I have a photography business that requires alot of storage, and access to it at all times by multiple users. at current standing we are using a DROBO PRO, but this is quite slow and seems to fail quite a bit, we need 3 partitions with a minimum of 3gb in each.
i was thinking of building a server pc with 6 x 3gb drives using raid1 3 times and having the data incrementally backup to the drobo on weekends.
is this possible? or if there is a better idea i really want to hear it. i need to do this asap.
For a cost effective and expandable build, I'd put the dedicated server together, like you said. Here's what I've put together about a week ago: home server: Fractal Design R3 (or XL), a Z77 chipset (Asrock Professional), Enermax PS 750w, 10SATA ports, 6ea 1TB WD Green (RAID 5), a 3TB external USB3.0, a 2tb external eSata. Great read speeds with RAID5, not great write speeds. RAID 5 cause it would be seemless to replace a failed drive, plus you get good read speeds, still need to back up though.
My understanding is that all the HDD must be the same size. Kind of makes sense if you intent to have a "hot standby", you can carry just one popular size like a 1tb or a 2tb. The cool thing with the Z77 chipset is you can also buy a 60GB SSD and accelerate your RAID array, just use (enhanced) not (maximum) option for better security of your files. Also, I guess this goes without saying, buy a good UPS, and setup the software to do a proper shutdown in the event of a power failure.
I also have a RAID 5 Buffalo. I really love the Buffalo TeraStation but it's kinda slow compared to building badass multiuse computer (gaming, work, and file servering all in one).

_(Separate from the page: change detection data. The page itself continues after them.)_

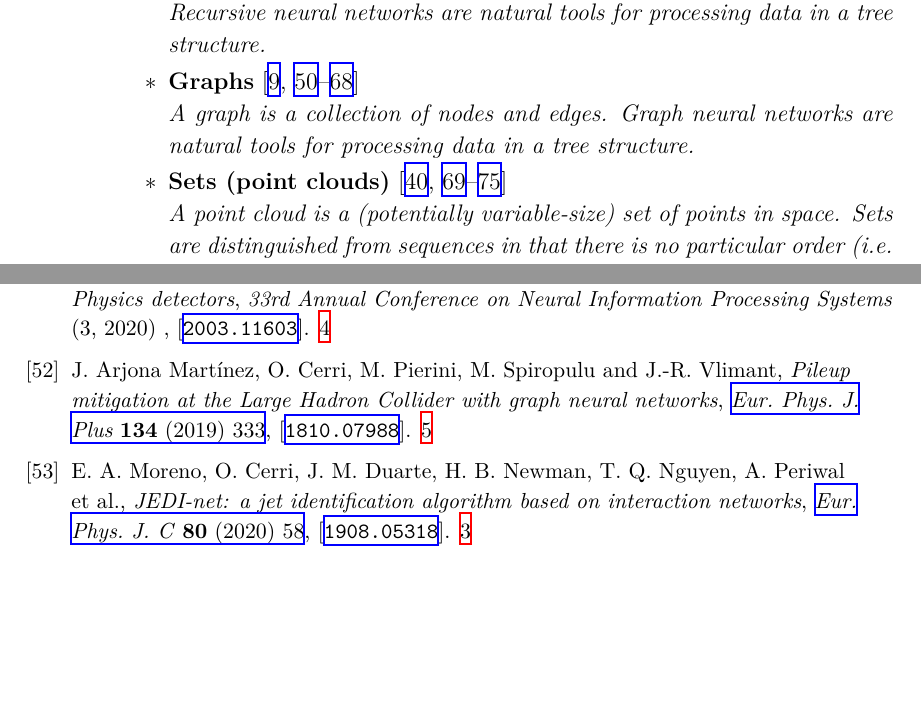
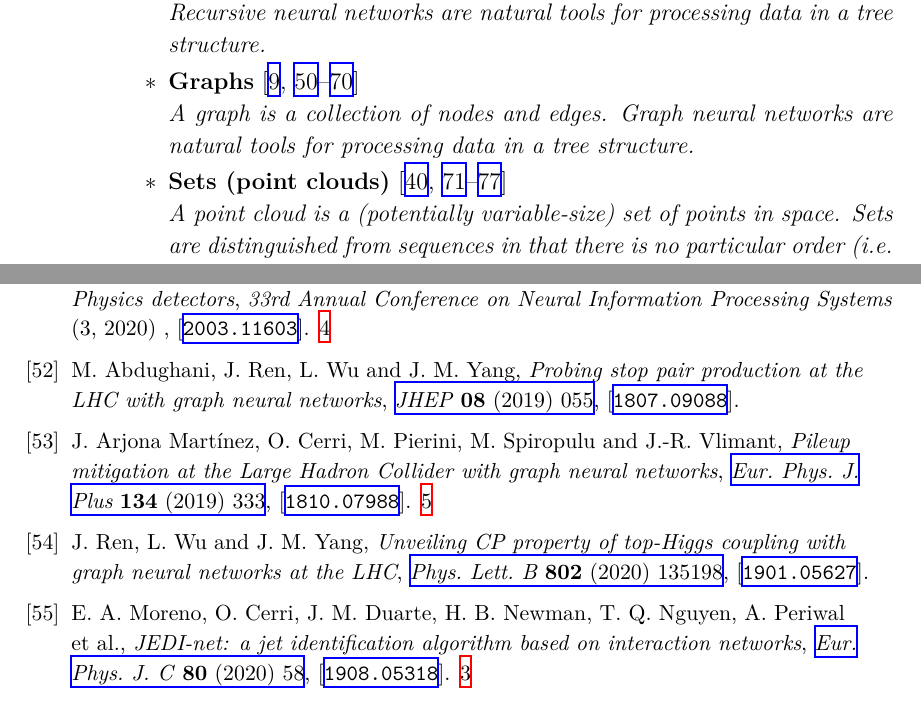
Before and after one commit to iml-wg/HEPML-LivingReview, a LaTeX document (HEPML.tex): two parts of pages 3 and 14 of 34, joined at a grey line, cut so that both start at the same text, the shorter picture padded with empty space. Compiled offline with XeLaTeX.

Commit message:
Update HEPML.tex

```diff
--- a/HEPML.tex
+++ b/HEPML.tex
@@ -59,7 +59,7 @@ The purpose of this note is to collect references for modern machine learning as
 				\\\textit{Data that have a variable with a particular order may be represented as a sequence.  Recurrent neural networks are natural tools for processing sequence data. }
 				\item \textbf{Trees}~\cite{Louppe:2017ipp,Cheng:2017rdo}
 				\\\textit{Recursive neural networks are natural tools for processing data in a tree structure.}
-				\item \textbf{Graphs}~\cite{Henrion:DLPS2017,Ju:2020xty,Martinez:2018fwc,Moreno:2019bmu,Qasim:2019otl,Chakraborty:2019imr,Chakraborty:2020yfc,1797439,1801423,1808887,Iiyama:2020wap,1811770,Choma:2020cry,alonsomonsalve2020graph,guo2020boosted,Heintz:2020soy,Verma:2020gnq,Dreyer:2020brq,Qian:2021vnh,Pata:2021oez}
+				\item \textbf{Graphs}~\cite{Henrion:DLPS2017,Ju:2020xty,Abdughani:2018wrw,Martinez:2018fwc,Ren:2019xhp,Moreno:2019bmu,Qasim:2019otl,Chakraborty:2019imr,Chakraborty:2020yfc,1797439,1801423,1808887,Iiyama:2020wap,1811770,Choma:2020cry,alonsomonsalve2020graph,guo2020boosted,Heintz:2020soy,Verma:2020gnq,Dreyer:2020brq,Qian:2021vnh,Pata:2021oez}
 				\\\textit{A graph is a collection of nodes and edges.  Graph neural networks are natural tools for processing data in a tree structure.}
 				\item \textbf{Sets (point clouds)}~\cite{Komiske:2018cqr,Qu:2019gqs,Mikuni:2020wpr,Shlomi:2020ufi,Dolan:2020qkr,Fenton:2020woz,Lee:2020qil,collado2021learning}
 				\\\textit{A point cloud is a (potentially variable-size) set of points in space.  Sets are distinguished from sequences in that there is no particular order (i.e. permutation invariance).  Sets can also be viewed as graphs without edges and so graph methods that can parse variable-length inputs may also be appropriate for set learning, although there are other methods as well.}
```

In using different sized drives in a RAID 5 configuration, your finished drive would only be as big as your smallest drive. Example - you have 2 -1TB drives, 2 - 750GB drive and 1 - 500GB drive. Your RAID 5 would only configure as 500GB. The Drobo is configured in such a way as to be able to use different sized drives completely.
I am currently using a FreeNAS setup and would highly recommend it.
Currently running 5x1.5TB HDDs in a RAID-Z configuration so a total of 6TB of storage.
The snapshot features are great for keeping incremental backups and the bandwidth and access times have been great for multiple computers connected to it.
ok so the main issue for me moving forward is that when 4tb drives come out, i am going to want to use them, as by then it may be hard to find 3tb or 2tb drives.. and if one fails i dont want to be stuck looking for the same hdd.
I don't think you'll have any problem finding 2tb drives 5 years from now. Heck, I can find 500mb IDE drives fairly easily if I needed them. At some point your going to upgrade the whole thing anyways. If you want a suggestion to get some HDD space for cheap, go to COSTCO and pickup the 3tb externals for 119.00. Then remove the bare drive and use as an internal. Only caveat is use lose the ability to warranty them, but it's about half the cost of a bare drive, worth the risk in my opinion.
RAID-Z is a proprietary, software implemented raid solution similar to RAID 5. The software is ZFS and it is open sources so there are some very good implementations of it on some free server OS. RAID-Z was created to combat a lot of the downsides to RAID 5; specifically the write hole and the slower write times in general.
Ok so I have come up with a solution that I have implemented.
1. 2x (2 x 3tb) WD green drives running in raid1 (mirrored) allowing for 2 actual partitions with mirroring
2. Using drobo pro as backup so if a set of drives fail at the same time, we are covered.